Sterile technique is used to ensure a "clean" lab environment. It is essential to ensure the reliability of experimental results.

Sterile practices are especially important when working with microorganisms. A single spore or tiny bacterium can overgrow your whole medium and destroy your experiment.

The following steps are used to keep laboratory work sterile:

  • Laboratory doors and windows are kept closed to prevent air currents, preventing surface microorganisms becoming airborne.

  • The wire loop and glass spreader are sterilized before and after use with a Bunsen burner to prevent the introduction of unwanted microorganisms.

  • Lids from bottles and tubes are held when removed, and not placed on the bench during material transfer from one bottle or tube to another.

  • The neck of a bottle or tube must be immediately heated using the Bunsen burner so that any air movement is outward.

  • The bottle or tube are opened for the minimum time possible, and while open, all work is performed close to the Bunsen burner flame.

  • Media and equipment are sterilized to prevent the growth of unwanted microorganisms.

There are two images: on the left, a contaminated petri dish that contains many fuzzy white and green fungal growths. On the right, the opening rim of a glass bottle containing an orange liquid is passed through a blue bunsen burner flame to sterilize it.

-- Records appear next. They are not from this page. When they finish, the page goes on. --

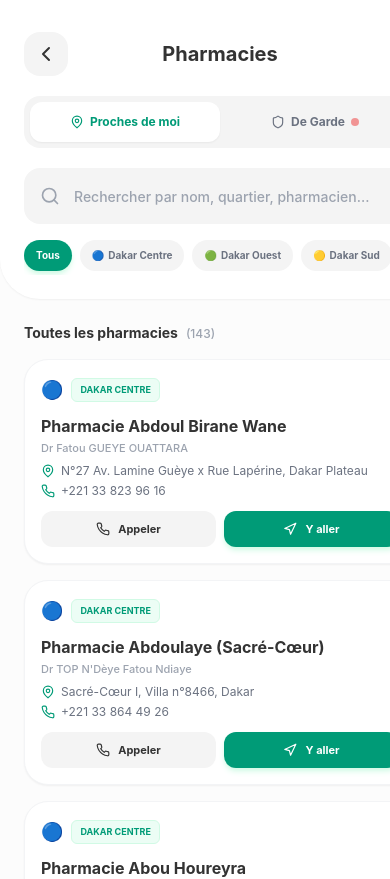
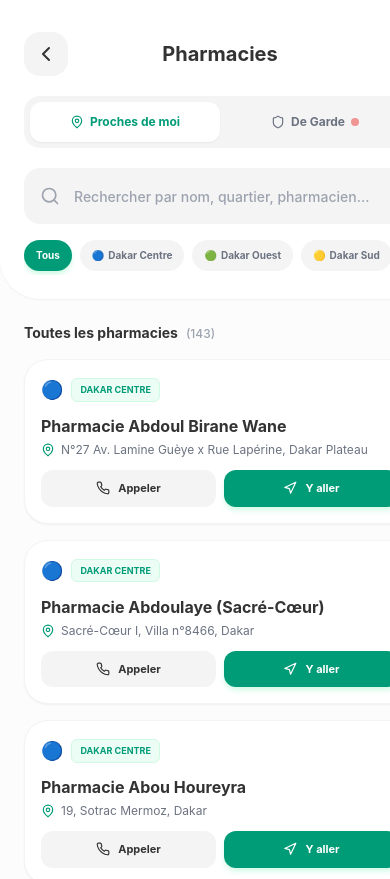
Before and after one commit to binteldigital/Sant-SN, a React (Vite) app: page /pharmacies in a window 390 px wide. Shown: the top 879 px of the page. Built offline with nearby package versions, Linux system fonts and the light colour scheme; no server answers.

Commit message:
style: simplification des cartes pharmacies
- Retrait du nom du pharmacien
- Retrait du numéro de téléphone en texte (déjà présent via le bouton d'appel)
- Optimisation de la lisibilité des cartes

```diff
--- a/src/pages/Pharmacies.jsx
+++ b/src/pages/Pharmacies.jsx
@@ -58,19 +58,10 @@ const PharmacyCard = ({ pharmacy, distance, isDuty }) => {
 
             <div className="flex flex-col gap-1">
                 <h3 className="font-bold text-deep-charcoal leading-tight">{pharmacy.name}</h3>
-                {pharmacy.pharmacist && (
-                    <p className="text-[11px] text-gray-400 font-medium">{pharmacy.pharmacist}</p>
-                )}
                 <div className="flex items-center gap-1.5 text-gray-500 text-xs mt-0.5">
                     <MapPin className="w-3.5 h-3.5 text-dakar-emerald flex-shrink-0" />
                     <span className="line-clamp-1">{pharmacy.address}</span>
                 </div>
-                {pharmacy.phone && (
-                    <div className="flex items-center gap-1.5 text-gray-500 text-xs">
-                        <Phone className="w-3.5 h-3.5 text-dakar-emerald flex-shrink-0" />
-                        <span>{pharmacy.phone}</span>
-                    </div>
-                )}
             </div>
 
             <div className="grid grid-cols-2 gap-2 mt-auto">
```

Figures 1: Left- A contaminated petri dish. Various species of fungi have grown in this petri dish. Right- Sterile technique used in material transfer from the bottle. The neck of the bottle is heat-sterilized by the Bunsen burner flame.